- Problem to work on -
Using the records below, find every line that includes "aisles" and copy it.

- Stored data -

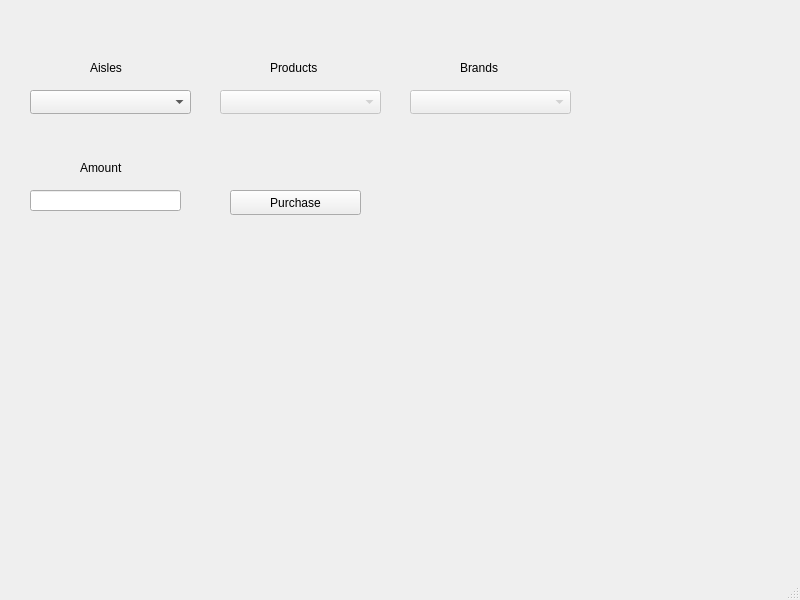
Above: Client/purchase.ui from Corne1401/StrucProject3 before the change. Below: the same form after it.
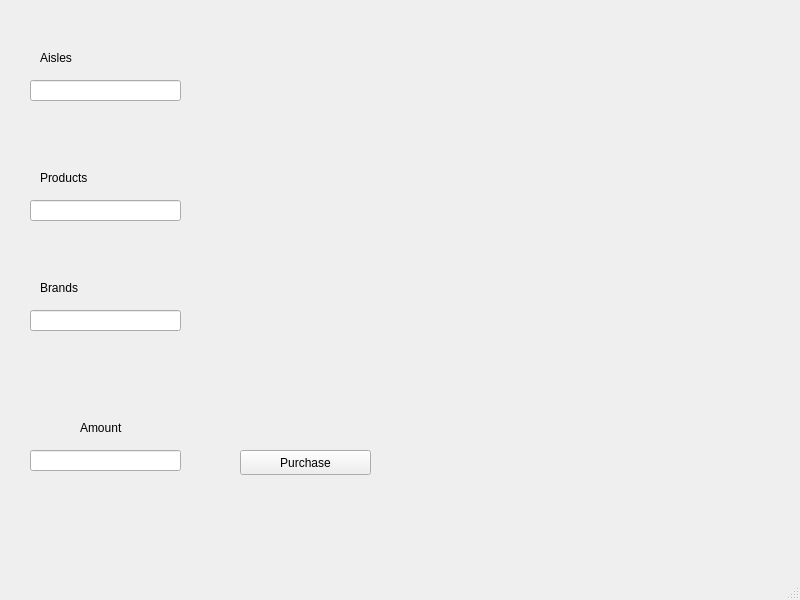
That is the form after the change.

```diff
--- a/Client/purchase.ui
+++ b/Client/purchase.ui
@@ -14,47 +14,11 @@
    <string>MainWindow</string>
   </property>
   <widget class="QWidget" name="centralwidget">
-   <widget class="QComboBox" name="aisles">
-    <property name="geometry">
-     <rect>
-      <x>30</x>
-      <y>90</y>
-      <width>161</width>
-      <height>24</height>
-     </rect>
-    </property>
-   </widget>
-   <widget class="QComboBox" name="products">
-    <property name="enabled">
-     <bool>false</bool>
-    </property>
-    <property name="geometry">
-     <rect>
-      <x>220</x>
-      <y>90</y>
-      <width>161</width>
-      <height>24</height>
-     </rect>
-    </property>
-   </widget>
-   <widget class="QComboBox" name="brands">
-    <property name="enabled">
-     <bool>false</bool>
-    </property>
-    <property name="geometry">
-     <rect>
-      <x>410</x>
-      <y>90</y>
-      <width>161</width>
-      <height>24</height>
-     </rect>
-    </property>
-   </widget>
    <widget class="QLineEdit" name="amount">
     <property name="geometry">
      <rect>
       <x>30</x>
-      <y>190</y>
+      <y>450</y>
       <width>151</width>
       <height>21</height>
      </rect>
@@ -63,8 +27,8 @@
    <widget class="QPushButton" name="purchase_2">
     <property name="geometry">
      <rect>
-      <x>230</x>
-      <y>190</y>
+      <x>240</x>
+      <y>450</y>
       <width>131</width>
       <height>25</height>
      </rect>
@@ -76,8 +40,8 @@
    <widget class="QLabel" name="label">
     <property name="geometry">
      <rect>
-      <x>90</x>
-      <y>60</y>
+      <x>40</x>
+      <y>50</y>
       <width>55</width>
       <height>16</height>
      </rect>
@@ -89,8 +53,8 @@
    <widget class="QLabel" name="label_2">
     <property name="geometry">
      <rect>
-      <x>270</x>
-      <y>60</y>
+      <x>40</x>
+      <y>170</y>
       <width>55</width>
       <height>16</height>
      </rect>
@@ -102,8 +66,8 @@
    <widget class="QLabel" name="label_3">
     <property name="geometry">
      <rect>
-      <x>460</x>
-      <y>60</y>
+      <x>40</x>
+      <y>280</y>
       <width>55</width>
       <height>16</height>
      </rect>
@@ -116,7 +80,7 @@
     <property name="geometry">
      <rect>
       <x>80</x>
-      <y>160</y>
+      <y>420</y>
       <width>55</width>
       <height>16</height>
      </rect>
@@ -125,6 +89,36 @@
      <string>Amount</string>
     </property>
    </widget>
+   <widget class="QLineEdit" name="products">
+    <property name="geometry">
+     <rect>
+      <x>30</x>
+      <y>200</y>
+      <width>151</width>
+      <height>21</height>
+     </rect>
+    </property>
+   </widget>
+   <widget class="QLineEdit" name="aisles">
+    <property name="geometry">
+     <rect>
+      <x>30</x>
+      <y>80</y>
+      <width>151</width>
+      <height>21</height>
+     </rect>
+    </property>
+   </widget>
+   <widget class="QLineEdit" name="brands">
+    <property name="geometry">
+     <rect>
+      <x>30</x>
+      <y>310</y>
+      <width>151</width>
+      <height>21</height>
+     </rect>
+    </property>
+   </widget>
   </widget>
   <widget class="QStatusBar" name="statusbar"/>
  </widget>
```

- Answer space -
-   <widget class="QComboBox" name="aisles">
+   <widget class="QLineEdit" name="aisles">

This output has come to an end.